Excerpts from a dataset
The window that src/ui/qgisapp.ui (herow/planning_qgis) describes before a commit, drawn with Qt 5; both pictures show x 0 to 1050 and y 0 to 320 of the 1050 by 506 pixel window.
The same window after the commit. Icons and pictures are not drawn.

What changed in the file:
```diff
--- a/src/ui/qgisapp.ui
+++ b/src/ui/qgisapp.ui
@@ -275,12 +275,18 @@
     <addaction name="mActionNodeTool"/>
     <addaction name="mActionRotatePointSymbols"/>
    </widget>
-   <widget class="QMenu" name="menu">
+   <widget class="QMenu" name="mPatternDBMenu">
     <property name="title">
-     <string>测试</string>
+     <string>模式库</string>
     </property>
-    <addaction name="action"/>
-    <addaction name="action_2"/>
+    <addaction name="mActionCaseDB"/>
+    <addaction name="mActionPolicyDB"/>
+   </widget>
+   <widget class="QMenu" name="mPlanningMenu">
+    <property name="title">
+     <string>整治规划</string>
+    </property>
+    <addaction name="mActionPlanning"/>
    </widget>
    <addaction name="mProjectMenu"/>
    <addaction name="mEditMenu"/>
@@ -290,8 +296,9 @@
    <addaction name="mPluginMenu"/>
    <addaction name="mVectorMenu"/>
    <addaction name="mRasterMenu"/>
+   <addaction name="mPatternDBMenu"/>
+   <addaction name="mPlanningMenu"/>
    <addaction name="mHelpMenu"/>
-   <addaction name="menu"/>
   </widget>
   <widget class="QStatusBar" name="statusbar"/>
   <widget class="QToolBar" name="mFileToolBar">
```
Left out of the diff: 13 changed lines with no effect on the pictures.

--

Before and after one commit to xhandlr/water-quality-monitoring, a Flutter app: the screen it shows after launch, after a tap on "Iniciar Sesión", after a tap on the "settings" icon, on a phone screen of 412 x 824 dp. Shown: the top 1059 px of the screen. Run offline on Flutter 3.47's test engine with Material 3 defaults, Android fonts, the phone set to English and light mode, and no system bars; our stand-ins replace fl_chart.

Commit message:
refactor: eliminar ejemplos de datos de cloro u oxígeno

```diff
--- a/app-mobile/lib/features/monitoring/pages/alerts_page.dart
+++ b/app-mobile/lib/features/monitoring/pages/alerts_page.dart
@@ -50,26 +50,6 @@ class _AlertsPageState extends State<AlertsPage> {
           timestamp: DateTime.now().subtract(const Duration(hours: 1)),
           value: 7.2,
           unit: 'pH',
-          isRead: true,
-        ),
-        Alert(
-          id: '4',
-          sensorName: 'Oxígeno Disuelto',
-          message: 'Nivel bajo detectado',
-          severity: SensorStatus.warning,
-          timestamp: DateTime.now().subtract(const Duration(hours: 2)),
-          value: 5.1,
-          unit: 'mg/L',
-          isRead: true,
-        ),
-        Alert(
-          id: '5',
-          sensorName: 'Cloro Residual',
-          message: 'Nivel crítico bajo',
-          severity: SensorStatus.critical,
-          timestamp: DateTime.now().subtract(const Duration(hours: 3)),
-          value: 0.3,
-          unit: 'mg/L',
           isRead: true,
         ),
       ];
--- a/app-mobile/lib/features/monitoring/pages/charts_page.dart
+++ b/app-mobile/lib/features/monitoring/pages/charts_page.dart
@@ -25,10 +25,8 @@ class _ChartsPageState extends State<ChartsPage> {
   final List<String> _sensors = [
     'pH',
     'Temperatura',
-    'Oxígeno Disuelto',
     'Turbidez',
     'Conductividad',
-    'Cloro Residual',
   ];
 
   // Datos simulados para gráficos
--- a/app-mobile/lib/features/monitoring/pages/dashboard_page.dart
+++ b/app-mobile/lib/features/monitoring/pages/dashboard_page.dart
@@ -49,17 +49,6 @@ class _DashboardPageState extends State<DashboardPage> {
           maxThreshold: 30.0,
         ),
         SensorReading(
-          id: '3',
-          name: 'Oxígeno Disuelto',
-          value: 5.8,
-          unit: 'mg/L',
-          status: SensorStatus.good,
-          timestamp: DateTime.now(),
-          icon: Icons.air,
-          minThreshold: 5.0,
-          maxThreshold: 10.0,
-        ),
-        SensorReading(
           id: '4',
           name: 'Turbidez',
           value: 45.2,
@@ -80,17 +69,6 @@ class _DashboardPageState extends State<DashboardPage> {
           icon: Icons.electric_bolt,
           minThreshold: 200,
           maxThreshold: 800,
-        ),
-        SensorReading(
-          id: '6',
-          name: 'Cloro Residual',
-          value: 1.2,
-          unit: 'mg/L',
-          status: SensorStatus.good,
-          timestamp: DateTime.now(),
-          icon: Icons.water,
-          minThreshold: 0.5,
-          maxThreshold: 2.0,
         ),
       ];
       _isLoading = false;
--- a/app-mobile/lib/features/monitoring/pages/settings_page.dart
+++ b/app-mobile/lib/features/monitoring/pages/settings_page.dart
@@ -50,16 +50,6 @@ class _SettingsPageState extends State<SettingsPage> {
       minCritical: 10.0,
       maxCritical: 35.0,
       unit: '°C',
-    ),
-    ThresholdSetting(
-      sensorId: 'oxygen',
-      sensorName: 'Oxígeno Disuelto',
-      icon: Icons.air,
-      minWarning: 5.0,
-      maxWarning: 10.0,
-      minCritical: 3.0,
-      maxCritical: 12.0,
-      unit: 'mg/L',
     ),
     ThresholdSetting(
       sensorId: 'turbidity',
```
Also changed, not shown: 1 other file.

--

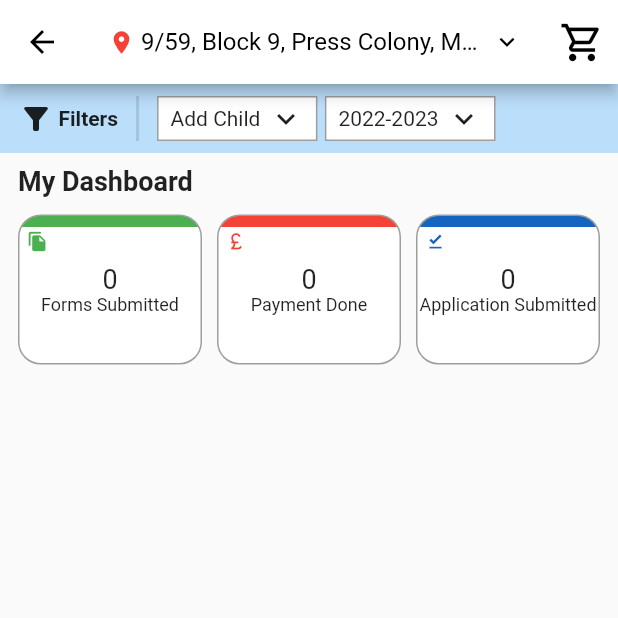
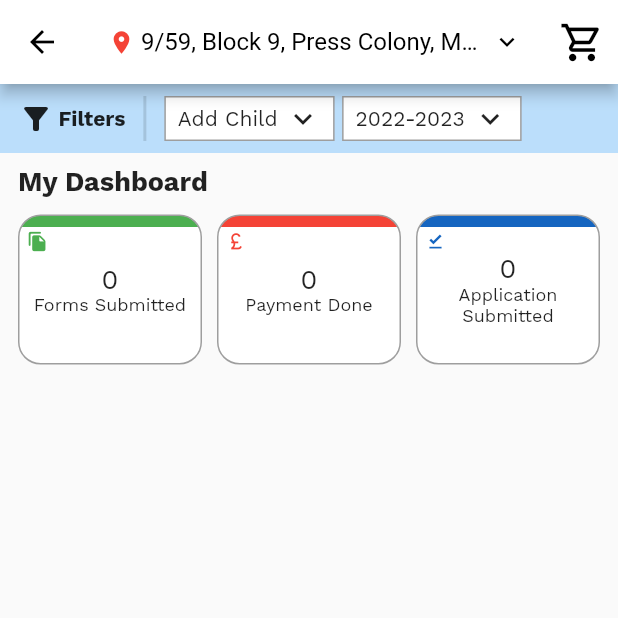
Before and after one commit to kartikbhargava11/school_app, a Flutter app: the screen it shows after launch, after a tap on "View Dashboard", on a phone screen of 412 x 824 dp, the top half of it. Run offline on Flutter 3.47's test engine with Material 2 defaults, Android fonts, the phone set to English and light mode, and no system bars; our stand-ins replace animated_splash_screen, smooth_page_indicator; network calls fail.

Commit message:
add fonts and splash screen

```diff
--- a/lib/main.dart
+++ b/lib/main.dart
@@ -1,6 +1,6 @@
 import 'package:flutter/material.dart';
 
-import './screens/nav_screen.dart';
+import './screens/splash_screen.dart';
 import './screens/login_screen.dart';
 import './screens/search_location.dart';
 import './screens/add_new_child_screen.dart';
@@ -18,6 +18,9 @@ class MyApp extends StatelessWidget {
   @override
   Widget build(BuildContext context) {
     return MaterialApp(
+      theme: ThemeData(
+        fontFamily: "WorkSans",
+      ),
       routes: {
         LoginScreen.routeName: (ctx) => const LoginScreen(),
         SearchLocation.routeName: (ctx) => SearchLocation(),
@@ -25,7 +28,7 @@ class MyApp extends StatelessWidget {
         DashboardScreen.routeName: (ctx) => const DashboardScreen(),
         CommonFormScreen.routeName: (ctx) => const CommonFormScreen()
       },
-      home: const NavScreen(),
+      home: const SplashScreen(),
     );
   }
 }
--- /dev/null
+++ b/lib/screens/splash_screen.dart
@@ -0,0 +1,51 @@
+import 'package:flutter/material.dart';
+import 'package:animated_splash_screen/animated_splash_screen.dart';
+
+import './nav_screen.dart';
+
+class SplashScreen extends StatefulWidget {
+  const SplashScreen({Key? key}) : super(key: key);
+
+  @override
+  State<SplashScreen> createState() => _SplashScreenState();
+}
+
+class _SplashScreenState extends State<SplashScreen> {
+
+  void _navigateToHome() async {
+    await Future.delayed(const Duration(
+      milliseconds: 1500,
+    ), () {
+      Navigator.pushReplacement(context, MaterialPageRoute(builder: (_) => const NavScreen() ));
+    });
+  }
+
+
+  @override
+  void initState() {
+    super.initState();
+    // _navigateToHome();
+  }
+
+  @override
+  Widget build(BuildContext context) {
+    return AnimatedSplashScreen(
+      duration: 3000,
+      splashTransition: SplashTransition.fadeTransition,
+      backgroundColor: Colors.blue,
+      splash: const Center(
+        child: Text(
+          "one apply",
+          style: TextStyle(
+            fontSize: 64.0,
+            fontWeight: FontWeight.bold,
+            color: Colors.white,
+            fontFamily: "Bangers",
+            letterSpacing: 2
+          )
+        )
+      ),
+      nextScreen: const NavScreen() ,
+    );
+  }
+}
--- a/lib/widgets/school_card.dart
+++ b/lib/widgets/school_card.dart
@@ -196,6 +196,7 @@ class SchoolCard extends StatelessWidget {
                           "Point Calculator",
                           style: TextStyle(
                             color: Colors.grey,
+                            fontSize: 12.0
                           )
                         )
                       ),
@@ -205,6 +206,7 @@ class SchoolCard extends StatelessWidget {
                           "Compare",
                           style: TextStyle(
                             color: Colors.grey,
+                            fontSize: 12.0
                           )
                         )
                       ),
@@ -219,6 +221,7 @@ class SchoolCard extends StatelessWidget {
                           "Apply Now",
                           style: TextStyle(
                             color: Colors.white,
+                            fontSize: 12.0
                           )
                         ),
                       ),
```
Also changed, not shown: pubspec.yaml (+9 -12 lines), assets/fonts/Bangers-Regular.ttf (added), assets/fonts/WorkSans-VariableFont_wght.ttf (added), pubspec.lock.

* WHAT IS EXPECTED *
Scan the records for lines that hold "timestamp", and reproduce each one you find.

* SOLUTION TO THIS PROBLEM *
           timestamp: DateTime.now().subtract(const Duration(hours: 1)),
-          timestamp: DateTime.now().subtract(const Duration(hours: 2)),
-          timestamp: DateTime.now().subtract(const Duration(hours: 3)),
-          timestamp: DateTime.now(),
-          timestamp: DateTime.now(),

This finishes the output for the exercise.